Itemized modification records:
○ ○ ○ ○

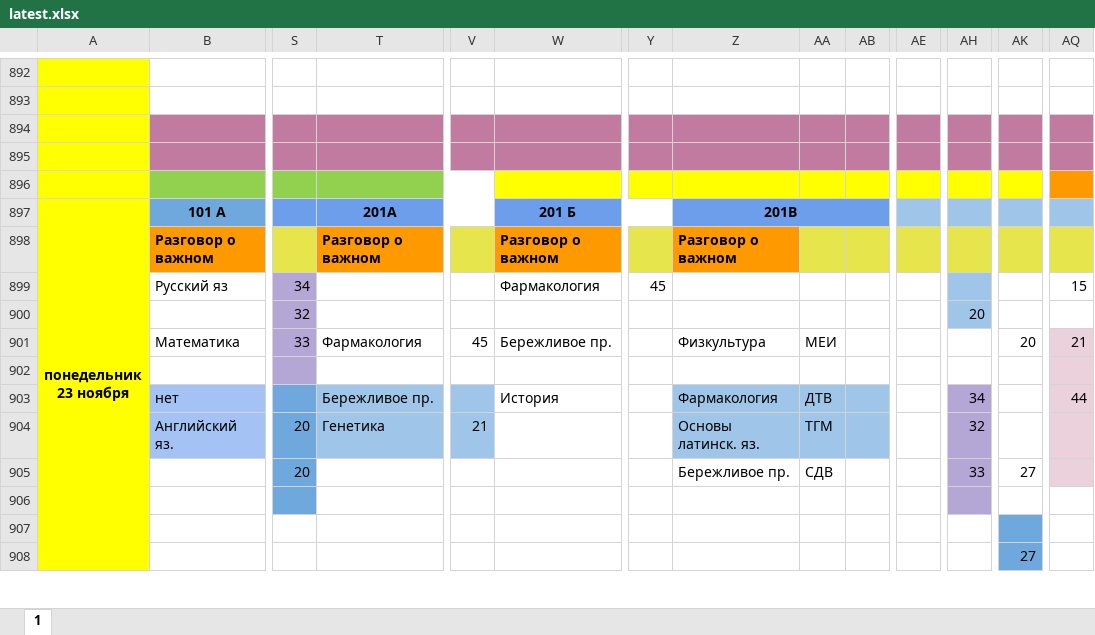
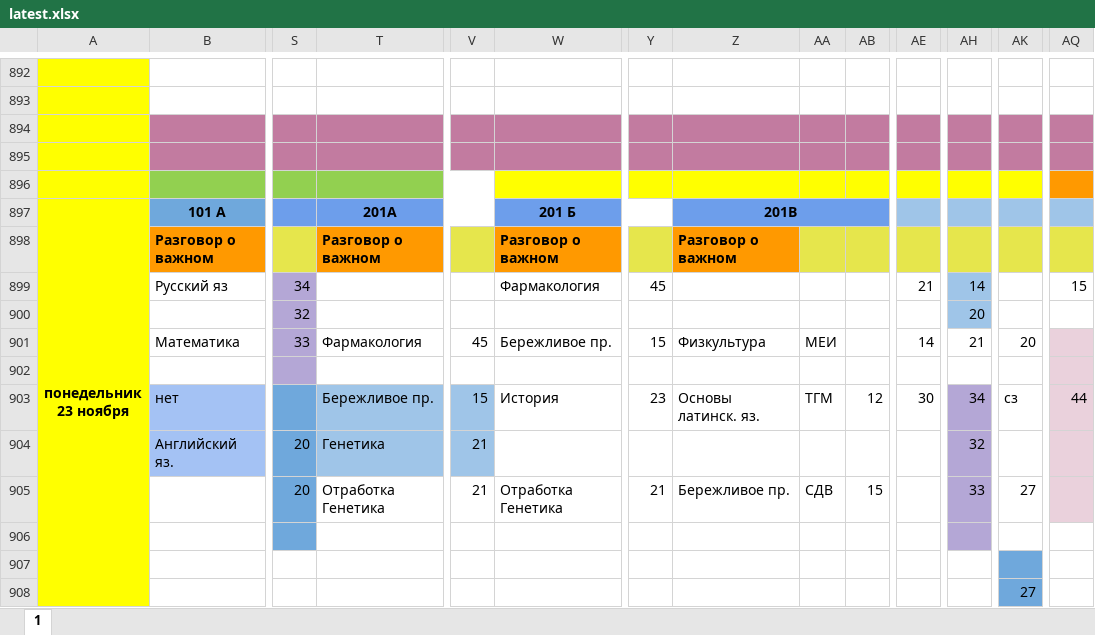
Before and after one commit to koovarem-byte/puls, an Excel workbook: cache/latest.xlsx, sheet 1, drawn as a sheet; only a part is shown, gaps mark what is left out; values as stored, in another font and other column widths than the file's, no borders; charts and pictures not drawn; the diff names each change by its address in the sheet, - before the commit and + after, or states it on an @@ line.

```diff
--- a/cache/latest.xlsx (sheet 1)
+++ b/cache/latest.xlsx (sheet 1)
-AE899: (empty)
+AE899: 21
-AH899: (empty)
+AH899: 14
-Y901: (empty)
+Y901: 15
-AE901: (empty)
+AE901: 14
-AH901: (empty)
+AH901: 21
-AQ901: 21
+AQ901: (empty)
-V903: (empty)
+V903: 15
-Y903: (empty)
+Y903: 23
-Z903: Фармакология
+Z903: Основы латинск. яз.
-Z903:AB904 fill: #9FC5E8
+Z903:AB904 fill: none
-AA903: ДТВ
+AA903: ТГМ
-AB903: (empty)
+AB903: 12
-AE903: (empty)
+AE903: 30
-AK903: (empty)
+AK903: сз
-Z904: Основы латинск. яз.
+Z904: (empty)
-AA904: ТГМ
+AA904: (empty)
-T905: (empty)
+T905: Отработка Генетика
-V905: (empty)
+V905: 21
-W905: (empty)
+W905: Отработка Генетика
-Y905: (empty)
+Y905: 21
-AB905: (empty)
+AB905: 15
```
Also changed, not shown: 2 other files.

○ ○ ○ ○

Goal of the exercise:
The entries above must be restated exactly in the answer, and the pictures left out.

Output for this task:
Before and after one commit to koovarem-byte/puls, an Excel workbook: cache/latest.xlsx, sheet 1, drawn as a sheet; only a part is shown, gaps mark what is left out; values as stored, in another font and other column widths than the file's, no borders; charts and pictures not drawn; the diff names each change by its address in the sheet, - before the commit and + after, or states it on an @@ line.

```diff
--- a/cache/latest.xlsx (sheet 1)
+++ b/cache/latest.xlsx (sheet 1)
-AE899: (empty)
+AE899: 21
-AH899: (empty)
+AH899: 14
-Y901: (empty)
+Y901: 15
-AE901: (empty)
+AE901: 14
-AH901: (empty)
+AH901: 21
-AQ901: 21
+AQ901: (empty)
-V903: (empty)
+V903: 15
-Y903: (empty)
+Y903: 23
-Z903: Фармакология
+Z903: Основы латинск. яз.
-Z903:AB904 fill: #9FC5E8
+Z903:AB904 fill: none
-AA903: ДТВ
+AA903: ТГМ
-AB903: (empty)
+AB903: 12
-AE903: (empty)
+AE903: 30
-AK903: (empty)
+AK903: сз
-Z904: Основы латинск. яз.
+Z904: (empty)
-AA904: ТГМ
+AA904: (empty)
-T905: (empty)
+T905: Отработка Генетика
-V905: (empty)
+V905: 21
-W905: (empty)
+W905: Отработка Генетика
-Y905: (empty)
+Y905: 21
-AB905: (empty)
+AB905: 15
```
Also changed, not shown: 2 other files.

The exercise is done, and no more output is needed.